* [DIRECTIONS]:
Find and copy the lines in the records beneath this task that contain the word "class".

(Beginning of RECORDS PROVIDED)

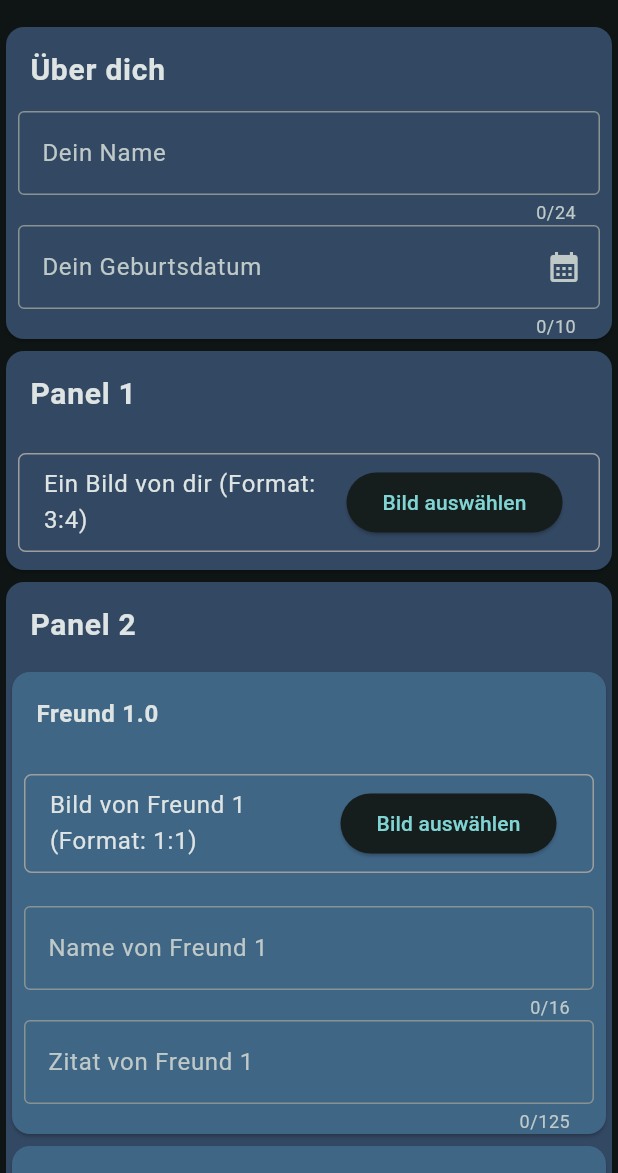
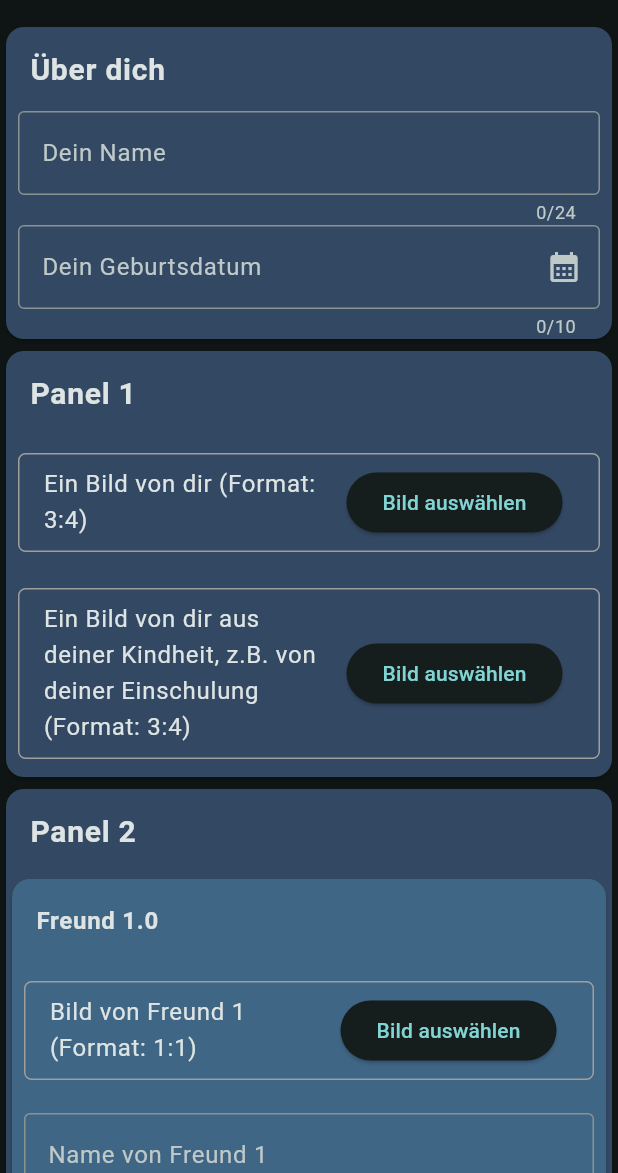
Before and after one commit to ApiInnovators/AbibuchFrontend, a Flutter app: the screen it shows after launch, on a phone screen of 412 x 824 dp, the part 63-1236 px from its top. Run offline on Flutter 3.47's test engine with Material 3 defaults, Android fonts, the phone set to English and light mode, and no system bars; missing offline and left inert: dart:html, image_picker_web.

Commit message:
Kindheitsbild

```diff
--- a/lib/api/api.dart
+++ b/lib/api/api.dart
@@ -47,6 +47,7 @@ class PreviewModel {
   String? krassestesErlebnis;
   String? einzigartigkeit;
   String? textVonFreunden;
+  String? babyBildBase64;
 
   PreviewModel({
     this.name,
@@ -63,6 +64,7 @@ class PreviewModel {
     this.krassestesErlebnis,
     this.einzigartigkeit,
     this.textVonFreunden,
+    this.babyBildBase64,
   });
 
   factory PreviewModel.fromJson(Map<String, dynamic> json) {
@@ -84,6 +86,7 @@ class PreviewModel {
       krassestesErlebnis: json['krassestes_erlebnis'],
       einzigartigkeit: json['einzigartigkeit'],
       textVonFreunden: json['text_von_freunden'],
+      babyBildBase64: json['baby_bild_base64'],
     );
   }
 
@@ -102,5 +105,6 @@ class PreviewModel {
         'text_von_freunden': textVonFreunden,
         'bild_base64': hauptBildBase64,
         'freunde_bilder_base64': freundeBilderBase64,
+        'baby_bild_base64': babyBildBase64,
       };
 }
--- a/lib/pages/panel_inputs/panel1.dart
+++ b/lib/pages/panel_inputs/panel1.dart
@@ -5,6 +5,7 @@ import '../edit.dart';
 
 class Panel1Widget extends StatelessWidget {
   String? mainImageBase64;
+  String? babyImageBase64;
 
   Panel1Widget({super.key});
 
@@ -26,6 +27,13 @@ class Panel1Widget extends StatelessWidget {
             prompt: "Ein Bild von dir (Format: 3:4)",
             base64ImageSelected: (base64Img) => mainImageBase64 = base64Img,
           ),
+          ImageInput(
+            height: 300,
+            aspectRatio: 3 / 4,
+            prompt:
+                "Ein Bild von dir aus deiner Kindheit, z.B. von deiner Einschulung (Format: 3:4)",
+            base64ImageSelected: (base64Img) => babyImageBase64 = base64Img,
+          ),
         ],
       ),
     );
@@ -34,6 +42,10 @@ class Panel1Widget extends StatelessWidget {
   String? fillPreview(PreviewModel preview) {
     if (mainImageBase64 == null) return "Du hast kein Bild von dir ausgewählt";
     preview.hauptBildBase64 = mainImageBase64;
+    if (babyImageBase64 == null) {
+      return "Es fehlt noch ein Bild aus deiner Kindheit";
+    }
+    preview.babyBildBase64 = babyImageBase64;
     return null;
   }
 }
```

(End of RECORDS PROVIDED)
(Beginning of RECORDS PROVIDED)

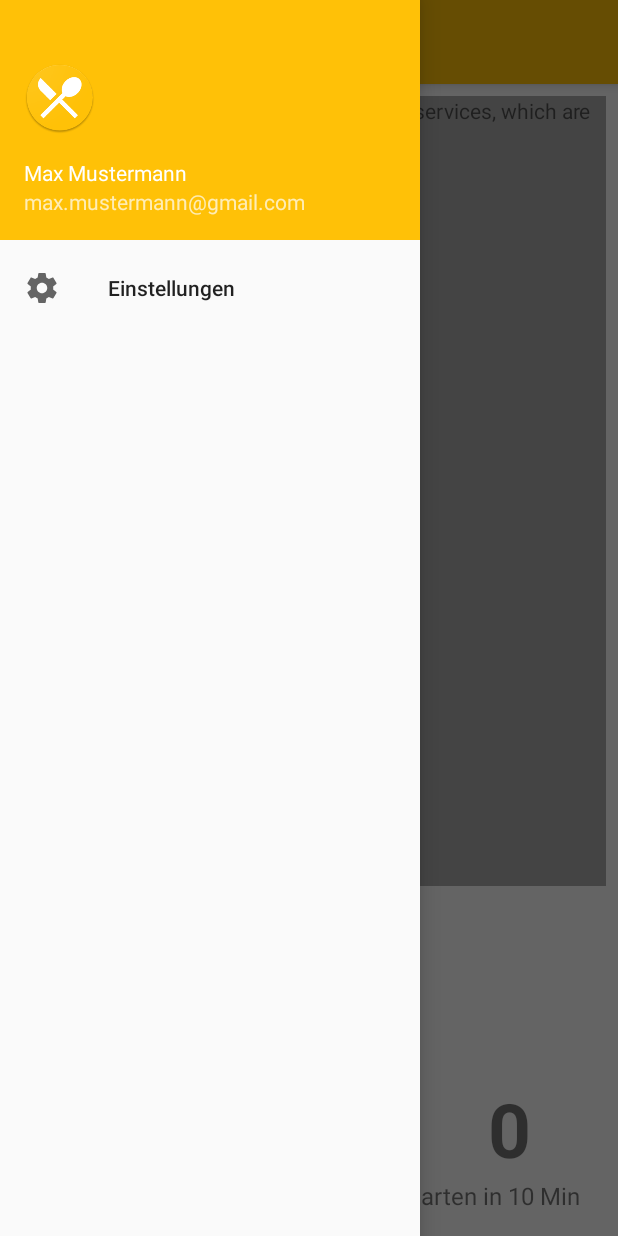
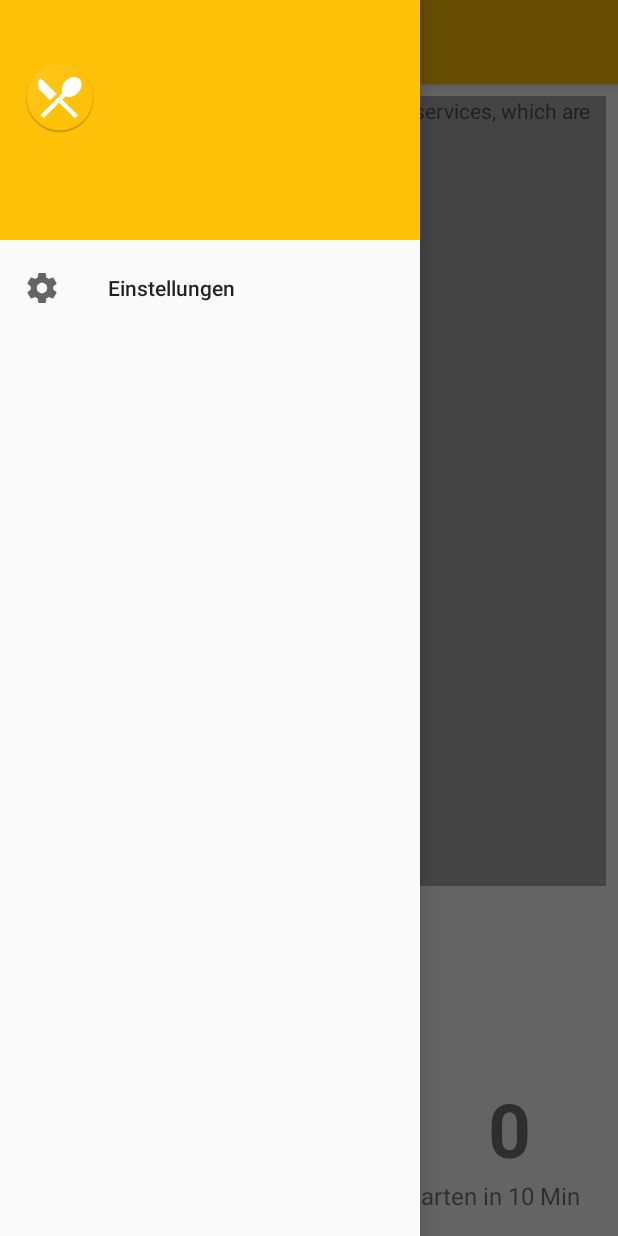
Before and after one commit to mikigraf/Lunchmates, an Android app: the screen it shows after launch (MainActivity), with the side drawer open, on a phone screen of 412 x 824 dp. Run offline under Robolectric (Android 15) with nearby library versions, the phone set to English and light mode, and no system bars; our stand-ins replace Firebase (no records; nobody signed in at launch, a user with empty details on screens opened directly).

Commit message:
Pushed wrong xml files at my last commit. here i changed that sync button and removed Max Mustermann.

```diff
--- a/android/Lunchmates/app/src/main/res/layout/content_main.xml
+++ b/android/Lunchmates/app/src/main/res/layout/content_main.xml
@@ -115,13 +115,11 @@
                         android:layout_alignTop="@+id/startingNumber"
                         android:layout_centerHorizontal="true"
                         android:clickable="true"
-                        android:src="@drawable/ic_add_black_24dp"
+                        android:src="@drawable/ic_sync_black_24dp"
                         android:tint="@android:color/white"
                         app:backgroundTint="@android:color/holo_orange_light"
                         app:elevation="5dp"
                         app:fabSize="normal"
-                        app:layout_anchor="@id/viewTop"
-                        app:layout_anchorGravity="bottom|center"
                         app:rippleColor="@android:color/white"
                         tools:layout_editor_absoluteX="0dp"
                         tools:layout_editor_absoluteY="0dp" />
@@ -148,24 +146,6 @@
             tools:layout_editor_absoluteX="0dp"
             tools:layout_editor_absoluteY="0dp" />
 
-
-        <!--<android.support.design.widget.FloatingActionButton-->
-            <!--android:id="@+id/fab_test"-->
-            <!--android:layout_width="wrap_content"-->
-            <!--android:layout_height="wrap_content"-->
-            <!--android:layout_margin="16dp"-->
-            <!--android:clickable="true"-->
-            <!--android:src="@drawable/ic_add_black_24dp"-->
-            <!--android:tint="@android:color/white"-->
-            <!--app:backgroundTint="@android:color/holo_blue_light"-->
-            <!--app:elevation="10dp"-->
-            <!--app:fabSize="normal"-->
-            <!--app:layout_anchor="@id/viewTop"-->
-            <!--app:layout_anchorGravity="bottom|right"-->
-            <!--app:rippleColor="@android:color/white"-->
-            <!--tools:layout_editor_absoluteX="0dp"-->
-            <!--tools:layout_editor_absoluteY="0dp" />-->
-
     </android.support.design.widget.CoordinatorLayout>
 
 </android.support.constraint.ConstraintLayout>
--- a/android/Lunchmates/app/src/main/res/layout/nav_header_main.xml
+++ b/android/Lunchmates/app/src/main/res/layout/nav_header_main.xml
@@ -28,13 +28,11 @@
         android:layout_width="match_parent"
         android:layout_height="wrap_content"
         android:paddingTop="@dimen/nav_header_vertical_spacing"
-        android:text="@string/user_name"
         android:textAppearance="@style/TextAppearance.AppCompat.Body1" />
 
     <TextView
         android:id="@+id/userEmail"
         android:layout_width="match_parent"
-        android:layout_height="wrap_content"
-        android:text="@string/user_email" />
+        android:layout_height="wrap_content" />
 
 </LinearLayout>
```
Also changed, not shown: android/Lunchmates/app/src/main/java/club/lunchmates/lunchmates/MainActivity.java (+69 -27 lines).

(End of RECORDS PROVIDED)
(Beginning of RECORDS PROVIDED)

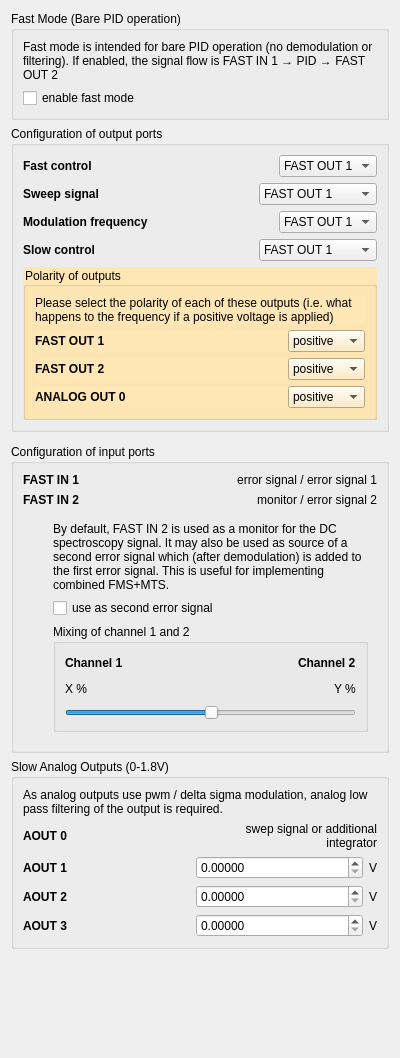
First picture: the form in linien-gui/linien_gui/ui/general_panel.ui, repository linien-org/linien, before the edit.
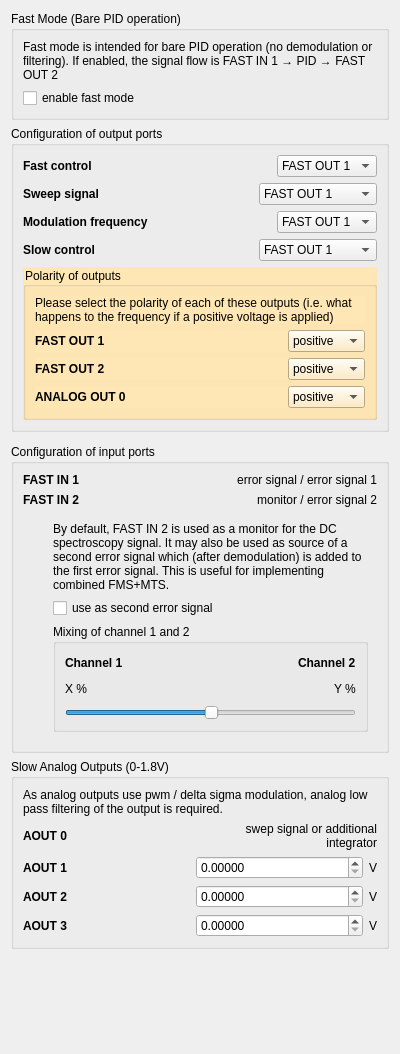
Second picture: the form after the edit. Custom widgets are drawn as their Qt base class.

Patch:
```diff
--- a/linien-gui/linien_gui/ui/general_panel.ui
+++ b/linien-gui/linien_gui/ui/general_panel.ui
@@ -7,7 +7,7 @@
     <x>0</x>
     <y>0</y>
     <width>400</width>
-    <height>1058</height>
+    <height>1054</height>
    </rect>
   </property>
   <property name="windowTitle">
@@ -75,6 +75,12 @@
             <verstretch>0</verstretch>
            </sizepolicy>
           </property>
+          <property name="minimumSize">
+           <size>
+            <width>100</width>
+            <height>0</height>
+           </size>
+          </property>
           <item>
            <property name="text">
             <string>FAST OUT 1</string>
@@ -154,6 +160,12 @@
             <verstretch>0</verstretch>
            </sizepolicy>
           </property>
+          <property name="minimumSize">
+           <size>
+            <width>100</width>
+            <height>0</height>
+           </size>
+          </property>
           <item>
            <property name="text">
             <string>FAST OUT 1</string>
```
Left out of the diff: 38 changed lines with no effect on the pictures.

(End of RECORDS PROVIDED)

* [ANSWER FOR THE TASK]:
@@ -47,6 +47,7 @@ class PreviewModel {
@@ -63,6 +64,7 @@ class PreviewModel {
@@ -84,6 +86,7 @@ class PreviewModel {
@@ -102,5 +105,6 @@ class PreviewModel {
 class Panel1Widget extends StatelessWidget {
@@ -26,6 +27,13 @@ class Panel1Widget extends StatelessWidget {
@@ -34,6 +42,10 @@ class Panel1Widget extends StatelessWidget {
Second picture: the form after the edit. Custom widgets are drawn as their Qt base class.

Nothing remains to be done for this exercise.